Instructions to follow: Go through the records and count the lines where the string "dart" occurs. Reply with the number only.

Given information:
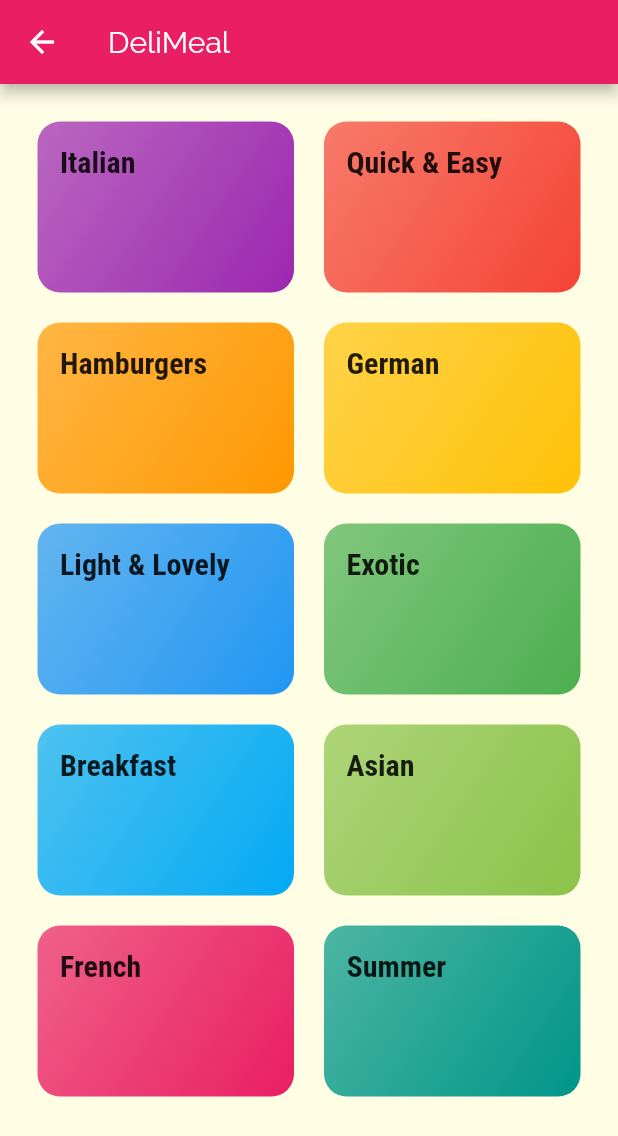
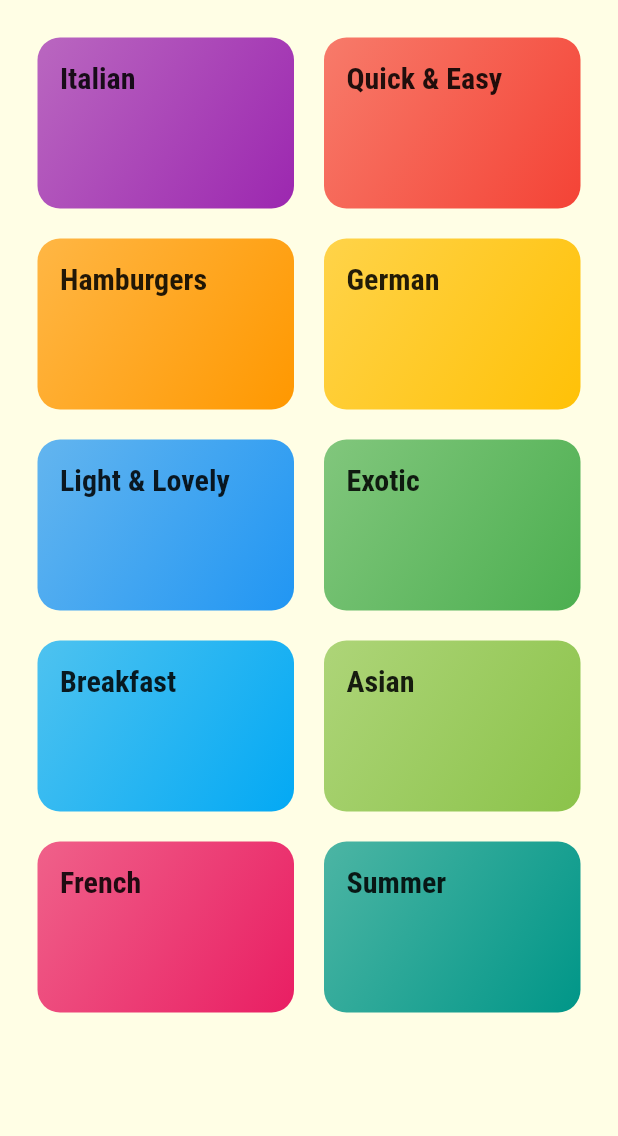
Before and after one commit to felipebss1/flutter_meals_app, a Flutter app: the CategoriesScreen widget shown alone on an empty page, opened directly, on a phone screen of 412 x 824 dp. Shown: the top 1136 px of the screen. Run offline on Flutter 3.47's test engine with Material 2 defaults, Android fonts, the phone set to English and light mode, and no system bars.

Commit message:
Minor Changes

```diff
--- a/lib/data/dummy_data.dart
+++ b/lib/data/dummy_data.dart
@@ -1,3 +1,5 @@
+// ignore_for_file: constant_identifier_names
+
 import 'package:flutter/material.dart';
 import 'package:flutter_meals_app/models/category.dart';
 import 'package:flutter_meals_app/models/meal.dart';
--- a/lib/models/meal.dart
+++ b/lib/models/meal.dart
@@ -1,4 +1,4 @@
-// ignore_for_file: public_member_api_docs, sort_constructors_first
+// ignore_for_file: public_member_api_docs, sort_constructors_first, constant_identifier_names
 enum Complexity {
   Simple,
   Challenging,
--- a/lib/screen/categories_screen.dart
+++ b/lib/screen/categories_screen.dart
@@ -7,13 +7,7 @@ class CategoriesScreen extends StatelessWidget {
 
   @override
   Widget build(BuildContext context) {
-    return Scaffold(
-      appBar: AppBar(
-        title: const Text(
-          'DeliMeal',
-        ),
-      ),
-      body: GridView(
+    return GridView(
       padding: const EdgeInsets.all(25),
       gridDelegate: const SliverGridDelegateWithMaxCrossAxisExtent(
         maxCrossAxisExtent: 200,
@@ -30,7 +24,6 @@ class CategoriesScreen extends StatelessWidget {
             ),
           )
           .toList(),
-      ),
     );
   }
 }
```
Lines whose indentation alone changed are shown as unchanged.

Answer box: 9